Who was St Silas in the Bible?

A Brief Account

Written by Richard Bakewell

St Silas Church. 2014
Photo: Our Broomhall

Silas is traditionally assumed to be the `Silvanus` as mentioned in four of the epistles, but there is some disagreement over the proper form of his name. He is consistently called `Silas` in the Acts, but the Latin Silvanus meaning `of the forest` is always used by Paul. In the first epistle of Peter it may be that `Silvanus` is the Romanized version of the original `Silas,` or that `Silas` is the Greek nickname for `Silvanus.`

Paul, Silas, and Timothy are listed as co-authors of the two letters to the Thessalonians, and the second epistle of the Corinthians mentions Silas as having preached with Paul and Timothy to the church in Corinth (2 Cor 1:19), and Peter’s first epistle regards Silas as a faithful brother (1 Pet 5:12).

Silas first appears in the Bible in Acts 15:22 when he and Judas are selected by the church elders to return with Paul and Barnabas to Antioch following the Jerusalem Council. Silas and Judas are mentioned as being leaders among the brothers, prophets, and encouraging speakers. Silas was selected by Paul to accompany him on his second mission, after Paul and Barnabas split over an argument involving Mark’s participation. It was during the second mission that Silas and Paul were imprisoned briefly in Philippi where an earthquake broke their chains and opened the prison door, see Acts 16: 25-37.

According to Acts 17 and 18, Silas and Timothy travel with Paul from Philippi to Thessalonica where they are treated with hostility in the synagogue by some traditional Jews. The harassers follow the trio to Berea where they threaten Paul’s safety and cause Paul to separate from Silas and Timothy. The two catch up with Paul later in Corinth.

Today Silas is celebrated in some protestant churches together with the apostles Timothy and Titus on January 26th, and separately in Roman Catholic churches on July 13th.

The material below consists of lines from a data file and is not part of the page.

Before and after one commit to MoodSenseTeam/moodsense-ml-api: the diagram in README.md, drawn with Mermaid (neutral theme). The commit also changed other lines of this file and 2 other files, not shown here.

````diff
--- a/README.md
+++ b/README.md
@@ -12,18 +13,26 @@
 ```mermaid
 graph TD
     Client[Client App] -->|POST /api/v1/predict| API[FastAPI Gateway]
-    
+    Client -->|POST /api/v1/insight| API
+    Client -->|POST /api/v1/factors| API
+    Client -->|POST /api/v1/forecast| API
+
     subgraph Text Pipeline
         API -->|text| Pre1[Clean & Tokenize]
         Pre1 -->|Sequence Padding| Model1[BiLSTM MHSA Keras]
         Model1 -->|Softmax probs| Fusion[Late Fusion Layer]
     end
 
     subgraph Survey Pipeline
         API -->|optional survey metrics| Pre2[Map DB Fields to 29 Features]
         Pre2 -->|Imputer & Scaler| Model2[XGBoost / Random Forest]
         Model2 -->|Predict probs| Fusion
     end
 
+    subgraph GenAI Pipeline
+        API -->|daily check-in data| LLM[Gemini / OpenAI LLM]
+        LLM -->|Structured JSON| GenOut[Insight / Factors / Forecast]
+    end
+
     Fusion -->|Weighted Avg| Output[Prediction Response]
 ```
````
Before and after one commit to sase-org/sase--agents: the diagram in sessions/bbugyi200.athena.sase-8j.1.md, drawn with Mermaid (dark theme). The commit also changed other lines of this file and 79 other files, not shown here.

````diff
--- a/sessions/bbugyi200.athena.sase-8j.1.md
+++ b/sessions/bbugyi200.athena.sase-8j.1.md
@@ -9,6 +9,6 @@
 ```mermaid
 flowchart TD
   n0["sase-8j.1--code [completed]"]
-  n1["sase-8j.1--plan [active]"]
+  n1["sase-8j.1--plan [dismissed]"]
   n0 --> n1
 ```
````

This page was added by Jennie Beard on 08/04/2015.

No Comments

Start the ball rolling by posting a comment on this page!

Add a comment about this page

Your email address will not be published. Required fields are marked *